Nudging Open Science: Useful Tips for Academic Libraries? | ZBW MediaTalk

“An international group of eleven behavioural scientists from eight countries (Australia, New Zealand, Germany, Austria, Poland, USA, Netherlands) recently addressed this question in the report „Nudging Open Science“ and developed recommendations for action for seven groups in the scientific system. Academic libraries are one of these groups. The other groups (they are called “nodes” in the report) are researchers, students, departments and faculties, universities, journals and funding organisations. The team of behavioural scientists classifies each of these groups and gives practical tips on who can nudge each group, and how, to practice more Open Science. However, the report does not contain any approaches on how libraries themselves can actively nudge other stakeholders. We present approaches and results of the report with a special focus on academic libraries….

Now the group of behavioural scientists has started thinking about how the potential of nudging could be used to further advance Open Science in the scientific ecosystem. Their thesis: Whether researchers and institutions choose to engage in Open Science practices is not necessarily a matter of rational choice. On the contrary: Most decisions are routinely made in the course of emotional, automatic or impulsive processes that are often influenced by psychosocial factors (example: peer pressure). When faced with a decision, a person usually chooses the path of least resistance or least effort. The status quo is maintained….”

All publishers must fully respect researchers’ rights by providing clarity and transparency on Open Access

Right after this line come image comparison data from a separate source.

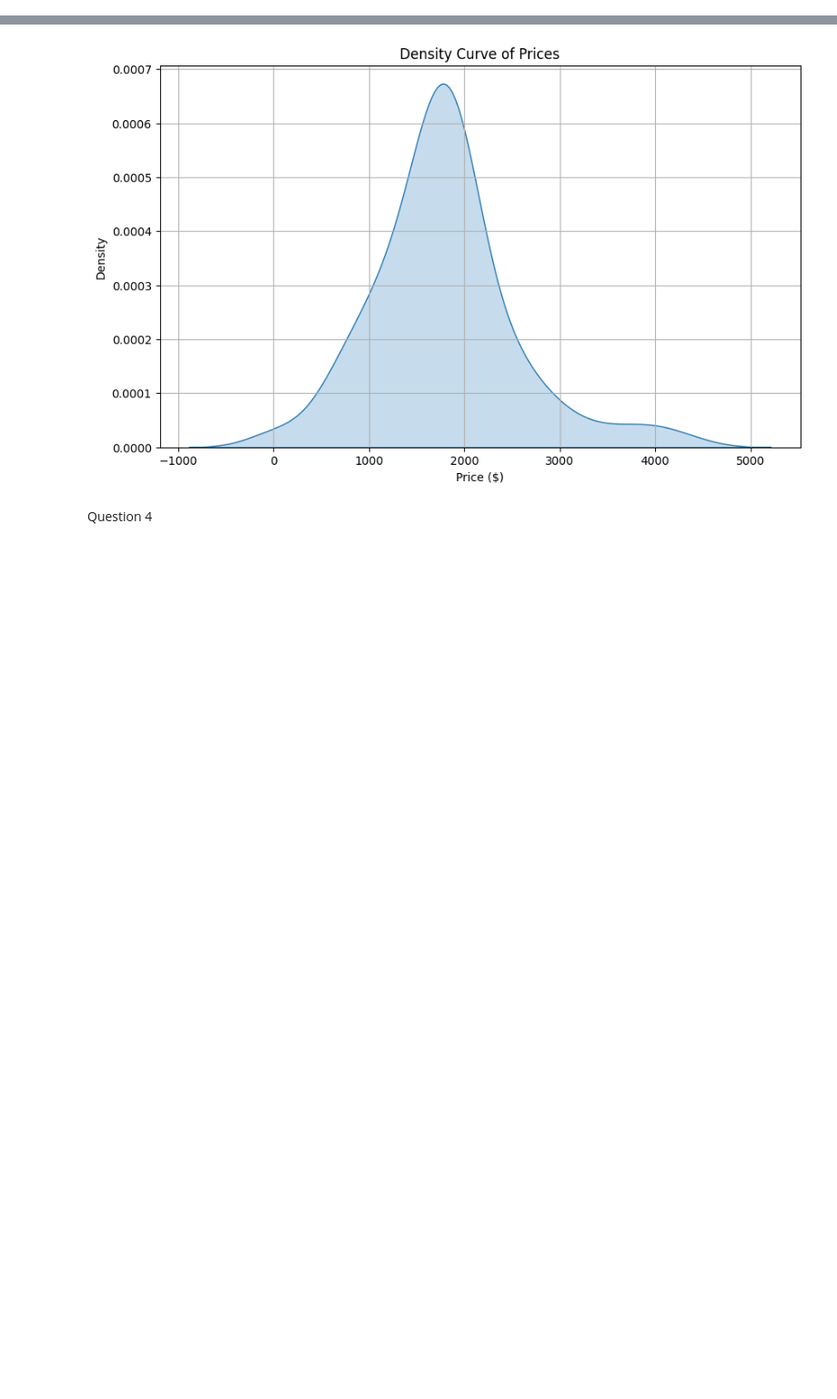
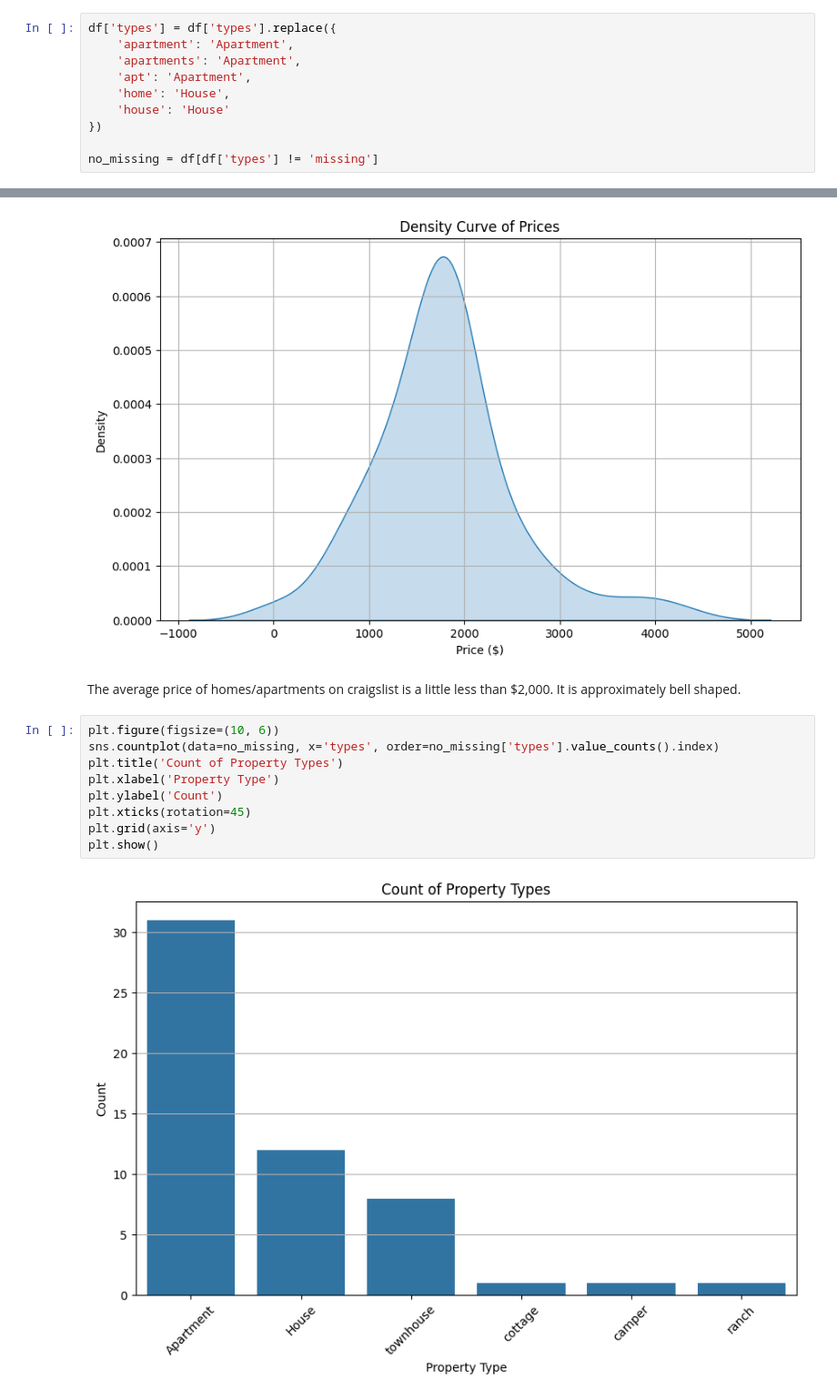
Before and after one commit to EllaThomasson/labs-ds3001, a Jupyter notebook: WebScrapingLab_EllaThomasson.ipynb, the cells around one changed output, grey strips where cells are left out. Shown: that part at 91% size. Drawn from its saved outputs; the diff is of its cells as text; blank space fills up the shorter version.

```diff
--- a/WebScrapingLab_EllaThomasson.ipynb
+++ b/WebScrapingLab_EllaThomasson.ipynb
@@ -71,4 +75,14 @@ display(df)
 102 rows × 5 columns
+# %%
+df['types'] = df['types'].replace({
+    'apartment': 'Apartment',
+    'apartments': 'Apartment',
+    'apt': 'Apartment',
+    'home': 'House',
+    'house': 'House'
+})
+
+no_missing = df[df['types'] != 'missing']
 # %%
 plt.figure(figsize=(10, 6))
 sns.kdeplot(data=df['price'].dropna(), fill=True)
@@ -79,5 +93,16 @@ plt.grid()
 plt.show()
 # %% [output]
 [figure]
-# %% [markdown]
-Question 4
+# %% [markdown]
+The average price of homes/apartments on craigslist is a little less than $2,000. It is approximately bell shaped.
+# %%
+plt.figure(figsize=(10, 6))
+sns.countplot(data=no_missing, x='types', order=no_missing['types'].value_counts().index)
+plt.title('Count of Property Types')
+plt.xlabel('Property Type')
+plt.ylabel('Count')
+plt.xticks(rotation=45)
+plt.grid(axis='y')
+plt.show()
+# %% [output]
+[figure, added]
```
Also changed, not shown: parts of 6 cells of this notebook.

“We are especially concerned by the unclear and opaque communication and practices of some publishers as reported by cOAlition S. Such an approach complicates and confuses matters for researchers, impeding progress towards a scholarly communication system based on Open Access to research outputs. We urge those publishers to reconsider their position and modernise, ensuring they play their part in providing fair and transparent conditions for authors. These should fully respect researchers’ rights, including the right to share their peer-reviewed research findings without restrictions or embargoes. If a publisher or platform chooses to take the stance of requiring authors to sign away their rights, they should clearly and publicly state this to ensure that researchers make informed choices. More broadly, the standard position of platforms and publishers should be to empower researchers to publish their findings (including data and digital assets) while retaining their rights. Researchers who wish to deposit their author-accepted manuscript in a repository with an open license (e.g. CC BY), and without any embargo, must be able to do so….”